Here a Holocaust™, there a Holocaust™, everywhere a Holocaust™.... movie
"The Holocaust is just a slogan, a product like Kleenex or Xerox printers. They've turned it into a commercial phenomenon, and succeeded in making money out of it – producing films about it which have made millions," said the 71-year-old Mr Irving, prompting fury and dismay in Israel.
I'd like to see Hollywood make a movie about the most sadistic and the greatest mass murderer of the 20th Century, the Russian Jew Genrikh Yagoda.
Or one that showed the Jewish Bolshevik led Cheka/NKVD butchering Russian peasants.
Those are historical dramas I'd pay to see.

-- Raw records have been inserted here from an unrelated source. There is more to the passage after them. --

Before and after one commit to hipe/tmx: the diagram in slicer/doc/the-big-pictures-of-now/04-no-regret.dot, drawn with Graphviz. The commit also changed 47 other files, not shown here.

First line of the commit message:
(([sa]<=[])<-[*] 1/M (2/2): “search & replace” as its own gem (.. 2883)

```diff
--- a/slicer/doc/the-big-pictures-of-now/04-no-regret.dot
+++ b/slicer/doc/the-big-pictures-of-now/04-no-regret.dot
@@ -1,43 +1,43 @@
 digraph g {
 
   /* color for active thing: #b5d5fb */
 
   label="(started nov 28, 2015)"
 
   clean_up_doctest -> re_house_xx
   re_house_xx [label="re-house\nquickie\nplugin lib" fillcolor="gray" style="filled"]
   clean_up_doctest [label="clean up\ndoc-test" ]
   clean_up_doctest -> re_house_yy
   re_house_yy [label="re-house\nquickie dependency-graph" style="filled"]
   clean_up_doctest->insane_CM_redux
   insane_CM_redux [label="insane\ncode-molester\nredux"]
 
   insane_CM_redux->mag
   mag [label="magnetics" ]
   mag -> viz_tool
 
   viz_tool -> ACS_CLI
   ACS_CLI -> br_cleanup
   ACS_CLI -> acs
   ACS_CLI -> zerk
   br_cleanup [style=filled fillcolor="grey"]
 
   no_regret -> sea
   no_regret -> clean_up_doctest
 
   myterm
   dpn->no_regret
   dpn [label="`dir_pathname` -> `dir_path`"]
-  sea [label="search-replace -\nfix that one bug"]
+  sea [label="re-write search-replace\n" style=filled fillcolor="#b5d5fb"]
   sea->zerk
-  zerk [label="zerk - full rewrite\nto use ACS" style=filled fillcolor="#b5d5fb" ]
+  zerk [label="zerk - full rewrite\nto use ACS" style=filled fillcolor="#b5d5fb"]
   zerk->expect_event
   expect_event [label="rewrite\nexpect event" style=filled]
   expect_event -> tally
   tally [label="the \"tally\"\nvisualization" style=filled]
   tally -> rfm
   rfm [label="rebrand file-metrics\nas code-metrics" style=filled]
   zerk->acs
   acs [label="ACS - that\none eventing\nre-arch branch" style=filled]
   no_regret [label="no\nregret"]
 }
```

But for those of you who can't get enough of Zionist fairy tales, here's your wet dream come true.
Holocaust films keep coming, despite prediction of their demise
* A slyer and less bloody satirical fantasy about turning the tables comes from Germany in Dani Levy’s “My Fuhrer: The Truly Truest Truth About Adolf Hitler.” With the Third Reich crumbling, Hitler’s henchmen figure that only a fiery speech by the Fuhrer on New Year’s Day 1945 can rouse the German masses and turn the tide. But Hitler is in a funk, locked in his room, and only the great acting coach Adolf Grunbaum, currently in a concentration camp, can restore the dictator to his old form -- and in the process extract his own form of revenge. The German import, previously seen in this country at a number of Jewish film festivals, is opening its first American theatrical run in various cities.

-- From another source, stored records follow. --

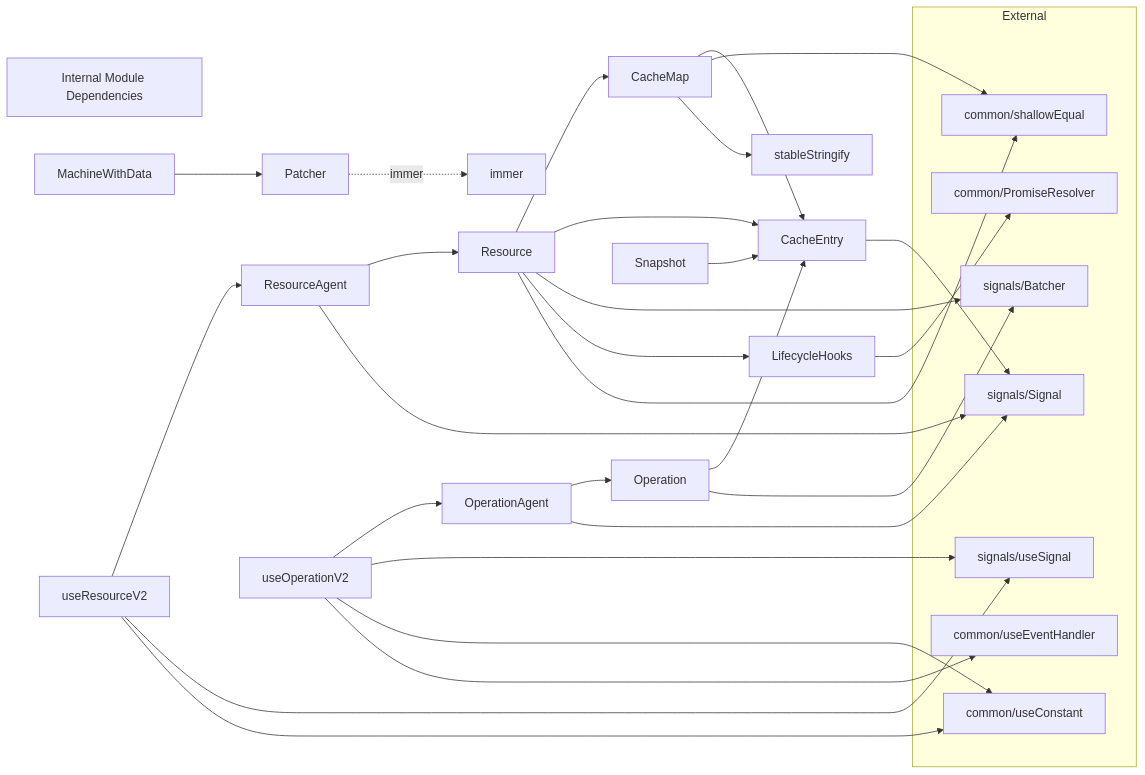
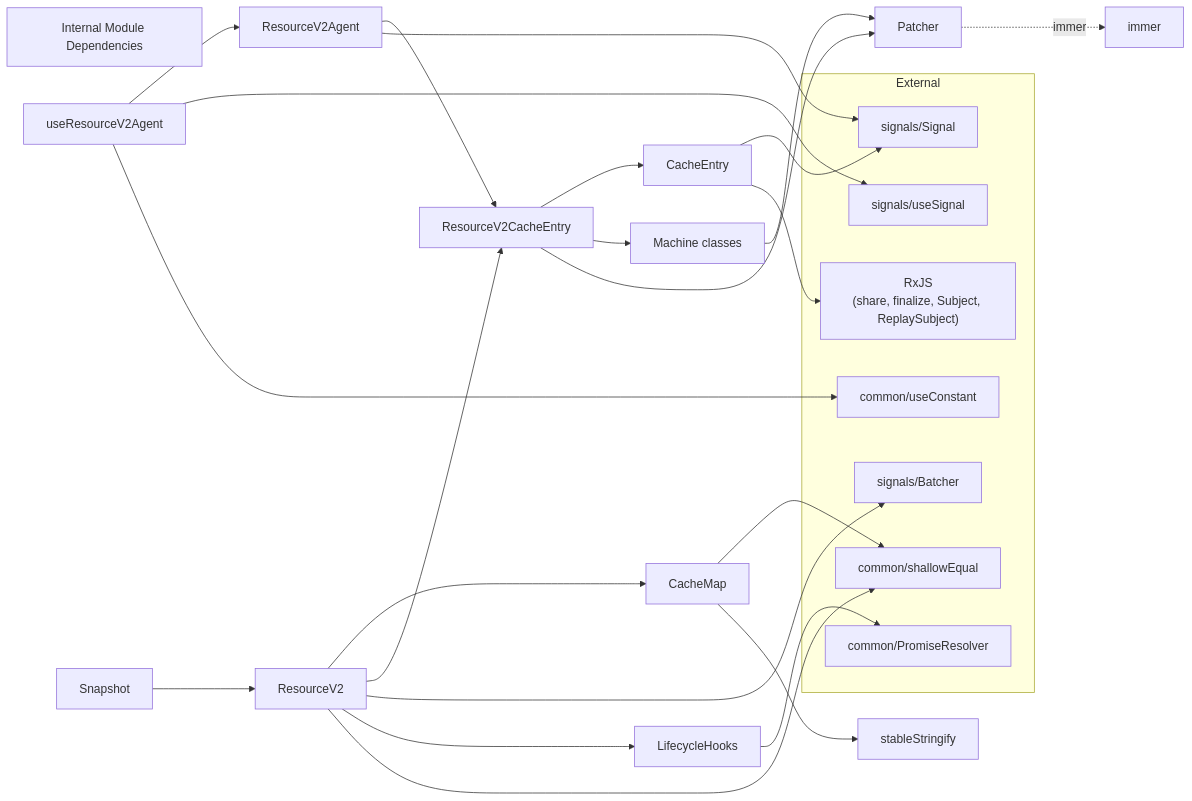
Before and after one commit to fozy-labs/rx-toolkit: the fifth of 8 diagrams in .thoughts/2026-03-23-1400_query-v2-full-implementation/02-design/01-architecture.md, drawn with Mermaid. The commit also changed other lines of this file and 204 other files, not shown here.

````diff
--- a/.thoughts/2026-03-23-1400_query-v2-full-implementation/02-design/01-architecture.md
+++ b/.thoughts/2026-03-23-1400_query-v2-full-implementation/02-design/01-architecture.md
@@ -203,42 +186,38 @@
 ```mermaid
 graph LR
     title["Internal Module Dependencies"]
     
     subgraph External
         Sig["signals/Signal"]
         Bat["signals/Batcher"]
         uSig["signals/useSignal"]
         PR["common/PromiseResolver"]
         SE["common/shallowEqual"]
         UC["common/useConstant"]
-        UE["common/useEventHandler"]
+        RxJS["RxJS<br/>(share, finalize, Subject, ReplaySubject)"]
     end
     
     CE["CacheEntry"] --> Sig
-    CM["CacheMap"] --> CE
-    CM --> SE
+    CE --> RxJS
+    RCE["ResourceV2CacheEntry"] --> CE
+    CM["CacheMap"] --> SE
     CM --> SS["stableStringify"]
     Pat["Patcher"] -.->|"immer"| IMR["immer"]
-    MWD["MachineWithData"] --> Pat
-    Res["Resource"] --> CM
-    Res --> CE
+    Machines["Machine classes"]
+    RCE --> Machines
+    Machines --> Pat
+    RCE --> Pat
+    Res["ResourceV2"] --> CM
+    Res --> RCE
     Res --> Bat
     Res --> LH["LifecycleHooks"]
     Res --> SE
     LH --> PR
-    RA["ResourceAgent"] --> Res
+    RA["ResourceV2Agent"] --> RCE
     RA --> Sig
-    Op["Operation"] --> CE
-    Op --> Bat
-    OA["OperationAgent"] --> Op
-    OA --> Sig
-    Snap["Snapshot"] --> CE
+    Snap["Snapshot"] --> Res
     
-    uRes["useResourceV2"] --> RA
-    uRes --> uSig
-    uRes --> UC
-    uOp["useOperationV2"] --> OA
-    uOp --> uSig
-    uOp --> UC
-    uOp --> UE
+    uResAgent["useResourceV2Agent"] --> RA
+    uResAgent --> uSig
+    uResAgent --> UC
 ```
````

* Due in the fall is “Four Seasons Lodge,” a feature documentary about a community of Holocaust survivors who come together in New York’s Catskill Mountains every summer to celebrate their lives.

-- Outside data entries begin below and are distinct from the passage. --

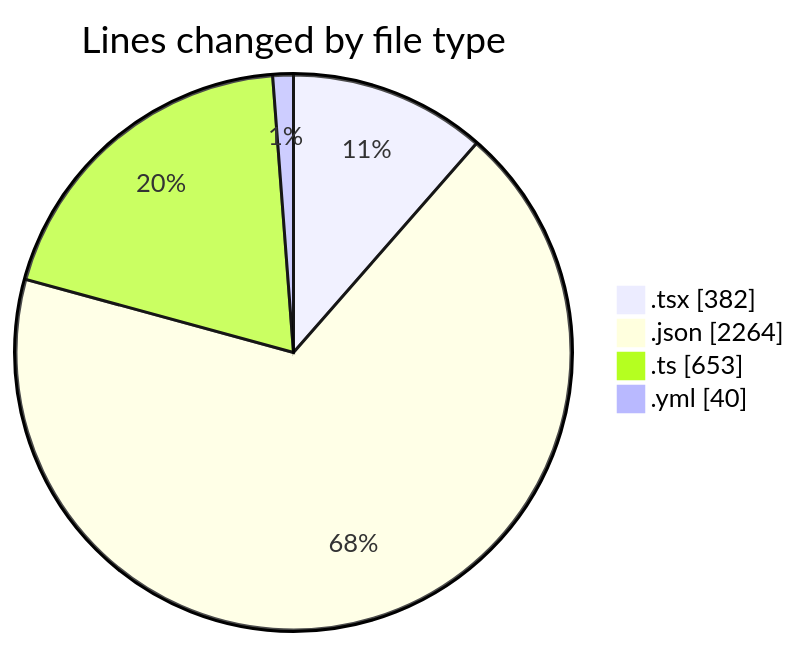
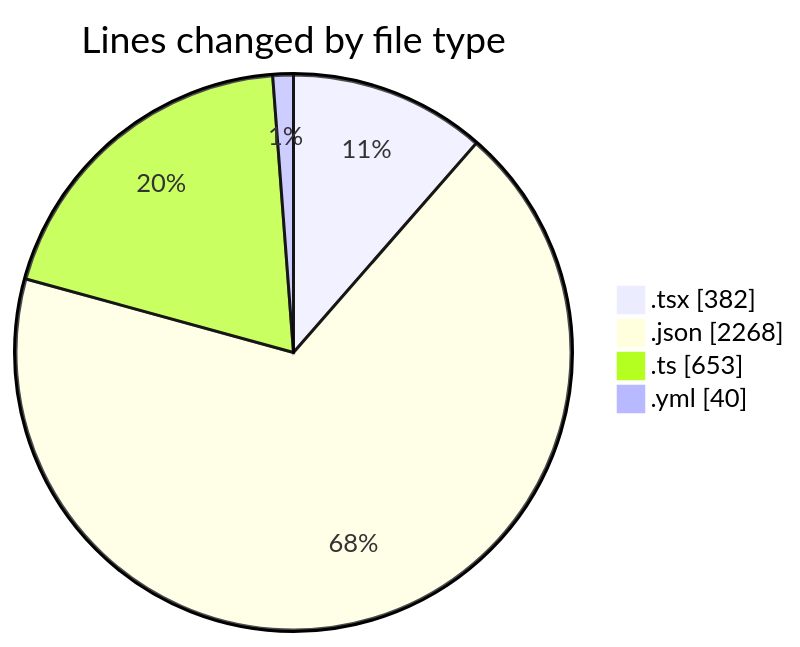
One commit to julien-gomy/code-tracking changed the first of 2 diagrams in 2025-11-28/eventscop-frontend-guide__workspace_/README.md. Above: the diagram before and after it, drawn with Mermaid. The commit also changed other lines of this file and 1 other file, not shown here.

````diff
--- a/2025-11-28/eventscop-frontend-guide__workspace_/README.md
+++ b/2025-11-28/eventscop-frontend-guide__workspace_/README.md
@@ -29,8 +29,8 @@
 ```mermaid
 pie showData
 title Lines changed by file type
 ".tsx" : 382
-".json" : 2264
+".json" : 2268
 ".ts" : 653
 ".yml" : 40
 ```
````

* In "Tickling Leo," three generations of a Jewish family, with roots in Hungary and branches in New York and Israel, try to connect its members to each other. The key to their reconciliation involves the still controversial World War II "Rudolph Kastner Affair" in which a Jewish leader bargained with Adolf Eichmann, the "architect of the Holocaust," for the lives of 1,000 community leaders in return for money and supplies for the Nazi war machine.
* “Being Jewish in France” details the love-hate relationship between the French and their Jewish compatriots from the anti-Semitic Dreyfus Affair of the 1890s to the present. Excellent archival footage strengthens the focus on the World War II era, when the Vichy government and the French police did much of the dirty work for the German occupiers. The three-hour documentary is now on the film festival circuit but is worthy of wider theatrical distribution.
* Denmark, which saved nearly all of its 7,500 Jews, contributes “Flame & Citron,” based on the true story of two legendary Danish resistance fighters who sabotaged the Nazi occupiers and assassinated their local collaborators. The film was released last month.
* Waiting in the wings are two completed independent films on little-known aspects of the war.
Karin Albou’s “Wedding Song” follows the story of two 16-year-old Tunisian girls, one Muslim and the other Jewish, whose lifelong friendship is tested by the six-month Nazi occupation of their country. “About Face” is a well-researched documentary by Steve Karras about young Jewish refugees from Germany and Austria who fought their one-time tormentors by joining the U.S. Army and an elite British commando unit.